Contagions can spread rapidly in hospitals. They can mutate. Sometimes unexpected medical outcomes can occur. Sometimes people can become hungry, very hungry. Sometimes that hunger can spread rapidly through an entire ward, a hospital, out into the streets.
The hungry were chasing me that night. I had been an idiot and locked myself out of the house. We had one of those push button locks on the handle and I had accidentally pressed it when I closed the door to go out scavenging. It never takes the hungry long to find you, especially at night when the sun isn’t out to hurt their sensitive glassy eyes.
Maddie lived just one house down. After the outbreak we had communicated back and forth on the phone, then on the internet. After the power went out it was all flashlights and morse code. Sometimes she would hold up a note on the second floor window written in thick black marker, easy to read over the dangers in the yard below. I had invited her to stay with me at one point, but she always seemed to prefer her own home.
“BRB GETTING LAUNDRY. WORST BIRTHDAY EVER. LOL,” had been the last thing she wrote. Laundry was code for “checking the basement for hungry strangers.”
Now her house was dark. I ran to it anyway.
Something rushed at me from the bushes, and I nearly tripped. Fortunately, the hungry aren’t all that coordinated. They can’t climb or handle complex mechanisms. I heard something on the final news broadcasts about an advanced metabolism, the body sacrificing intelligence for sheer stamina.
The door was, of course, boarded from the inside. Anyone living still knew to do this. I climbed the trellis outside her window and crawled onto the floor in a heap, heaving, and panting.
“Maddie?” I called. No answer.
I carried a pistol with me, the last thing my dad ever left me worth anything in this brave new world. I hefted it. Cocked it.
“Maddie.” Still no answer.
Now, the hungry are pretty sensitive to sound, so I figured that if they had eaten her and if they were in the house I would have already met them. Instead, the only sounds were my feet on carpet.
Something like 30% of all accidental deaths occur in the home. A lot of those are due to things like electrocution or fire. Loose water kills more people than you can imagine. All it takes is a slip on tile, hit your head the wrong way and you’re done.
It was a long night before the sun came up. The walk downstairs to the basement filled me with a strange sort of longing. I guess human contact was more appealing to me than I cared to admit to myself.
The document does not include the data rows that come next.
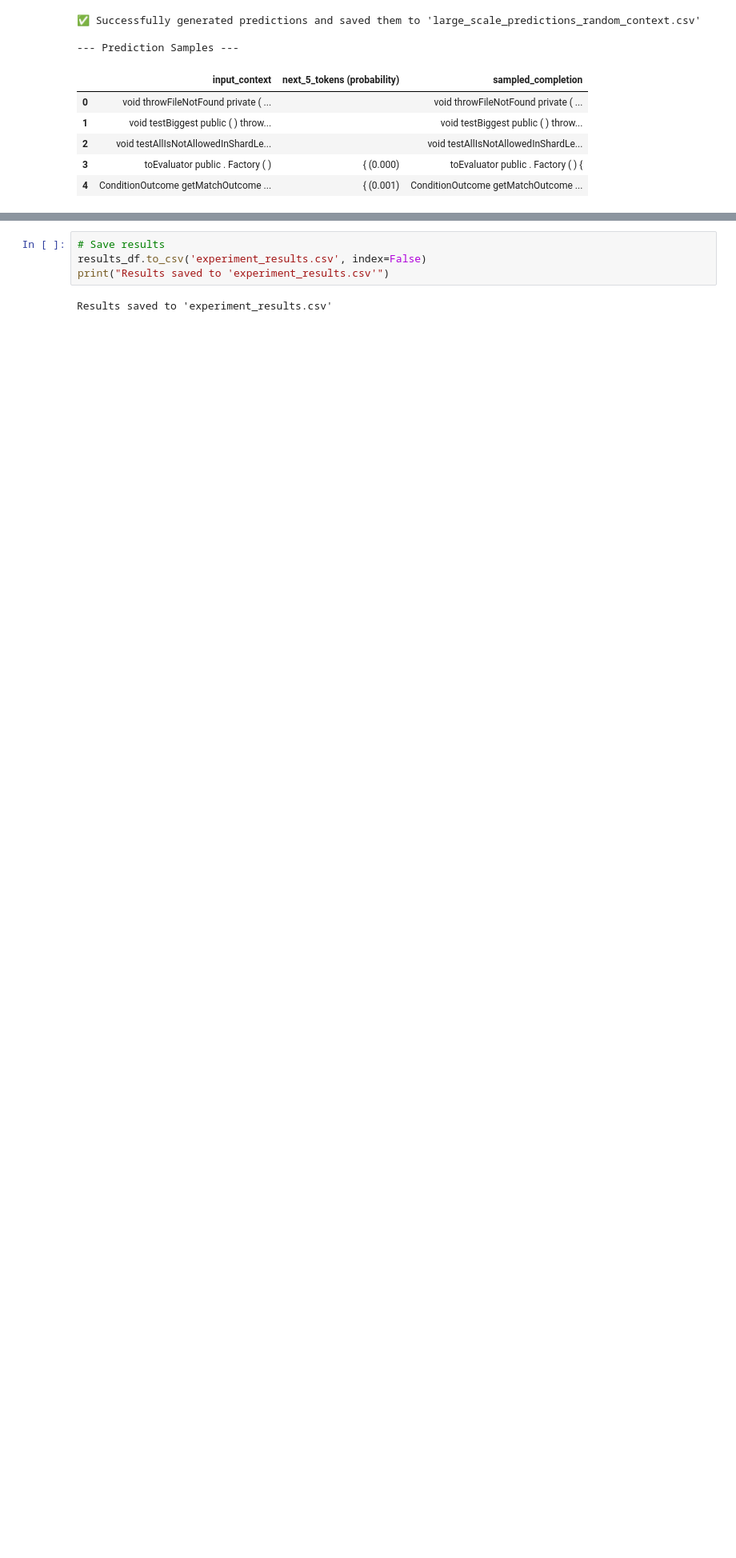
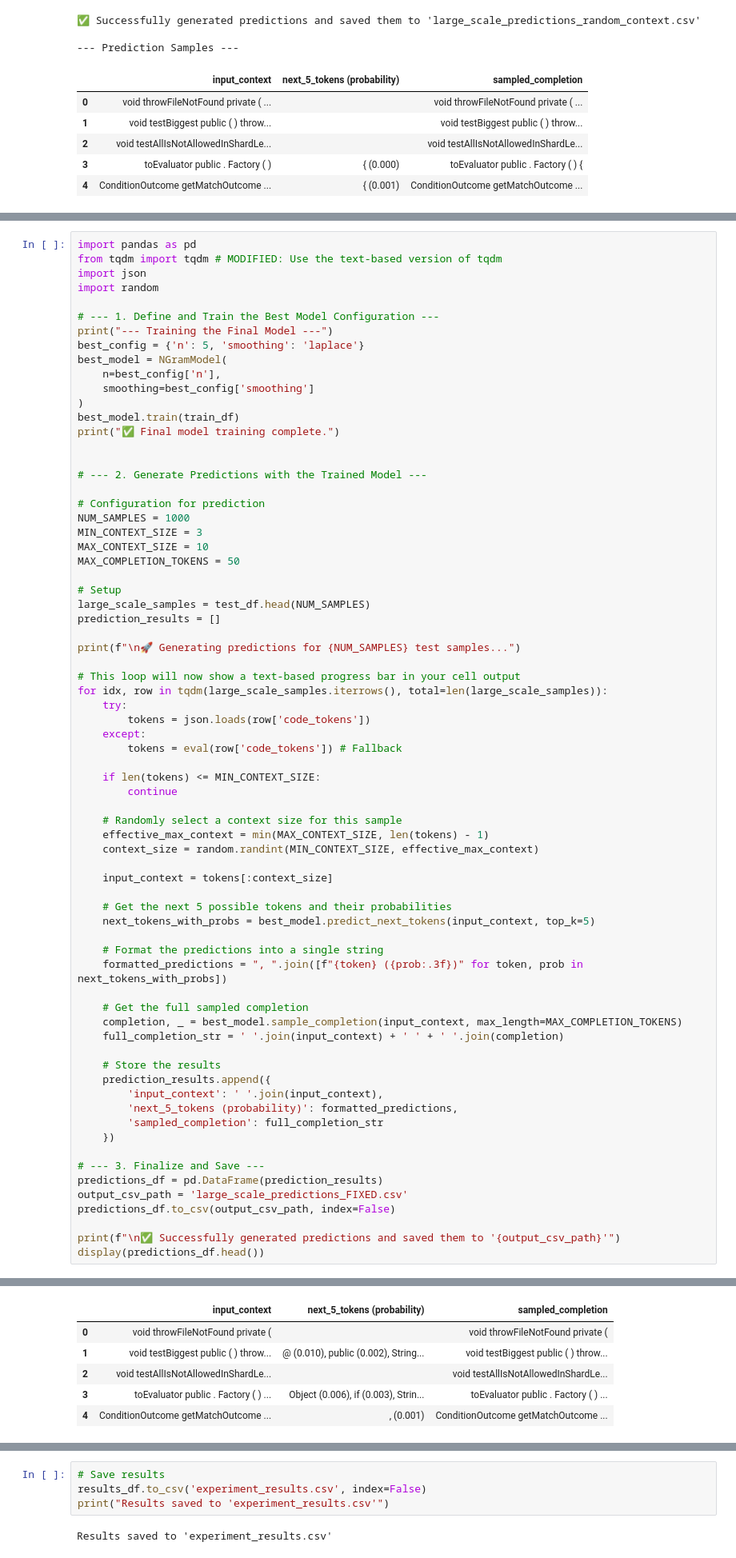
Before and after one commit to Alif829/AI4SE-Labs, a Jupyter notebook: Lab-01/experiment.ipynb, the cells around one changed output, grey strips where cells are left out. Shown: that part at 80% size. Cells and saved outputs as stored; diff of their text form; blank space fills up the shorter version.

Commit message:
data provided

```diff
--- a/Lab-01/experiment.ipynb
+++ b/Lab-01/experiment.ipynb
@@ -559,0 +551,72 @@ predictions_df.head(5)
+# %%
+import pandas as pd
+from tqdm import tqdm # MODIFIED: Use the text-based version of tqdm
+import json
+import random
+
+# --- 1. Define and Train the Best Model Configuration ---
+print("--- Training the Final Model ---")
+best_config = {'n': 5, 'smoothing': 'laplace'}
+best_model = NGramModel(
+    n=best_config['n'],
+    smoothing=best_config['smoothing']
+)
+best_model.train(train_df)
+print("✅ Final model training complete.")
+
+
+# --- 2. Generate Predictions with the Trained Model ---
+
+# Configuration for prediction
+NUM_SAMPLES = 1000
+MIN_CONTEXT_SIZE = 3
+MAX_CONTEXT_SIZE = 10
+MAX_COMPLETION_TOKENS = 50
+
+# Setup
+large_scale_samples = test_df.head(NUM_SAMPLES)
+prediction_results = []
+
+print(f"\n🚀 Generating predictions for {NUM_SAMPLES} test samples...")
+
+# This loop will now show a text-based progress bar in your cell output
+for idx, row in tqdm(large_scale_samples.iterrows(), total=len(large_scale_samples)):
+    try:
+        tokens = json.loads(row['code_tokens'])
+    except:
+        tokens = eval(row['code_tokens']) # Fallback
+
+    if len(tokens) <= MIN_CONTEXT_SIZE:
+        continue
+
+    # Randomly select a context size for this sample
+    effective_max_context = min(MAX_CONTEXT_SIZE, len(tokens) - 1)
+    context_size = random.randint(MIN_CONTEXT_SIZE, effective_max_context)
+
+    input_context = tokens[:context_size]
+
+    # Get the next 5 possible tokens and their probabilities
+    next_tokens_with_probs = best_model.predict_next_tokens(input_context, top_k=5)
+
+    # Format the predictions into a single string
+    formatted_predictions = ", ".join([f"{token} ({prob:.3f})" for token, prob in next_tokens_with_probs])
+
+    # Get the full sampled completion
+    completion, _ = best_model.sample_completion(input_context, max_length=MAX_COMPLETION_TOKENS)
+    full_completion_str = ' '.join(input_context) + ' ' + ' '.join(completion)
+
+    # Store the results
+    prediction_results.append({
+        'input_context': ' '.join(input_context),
+        'next_5_tokens (probability)': formatted_predictions,
+        'sampled_completion': full_completion_str
+    })
+
+# --- 3. Finalize and Save ---
+predictions_df = pd.DataFrame(prediction_results)
+output_csv_path = 'large_scale_predictions_FIXED.csv'
+predictions_df.to_csv(output_csv_path, index=False)
+
+print(f"\n✅ Successfully generated predictions and saved them to '{output_csv_path}'")
+display(predictions_df.head())
+# %% [output]
@@ -560,3 +638,9 @@ predictions_df.head(5)
+|  | input_context | next_5_tokens (probability) | sampled_completion |
+| 0 | void throwFileNotFound private ( |  | void throwFileNotFound private ( |
+| 1 | void testBiggest public ( ) throw... | @ (0.010), public (0.002), String... | void testBiggest public ( ) throw... |
+| 2 | void testAllIsNotAllowedInShardLe... |  | void testAllIsNotAllowedInShardLe... |
+| 3 | toEvaluator public . Factory ( ) ... | Object (0.006), if (0.003), Strin... | toEvaluator public . Factory ( ) ... |
+| 4 | ConditionOutcome getMatchOutcome ... | , (0.001) | ConditionOutcome getMatchOutcome ... |
 # %%
 # %% [markdown]
 # ## 10. Final Summary
```
Also changed, not shown: parts of 2 cells of this notebook, 1 other file.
I had gotten used to the sounds of the hungry outside, the scratching and groaning. Silence and stillness felt strange. That’s probably why I cried when I saw her there on the floor. The pink birthday balloon was what really got me. I had completely forgotten how the dead never close their eyes.
(c) 2011 Martin Kee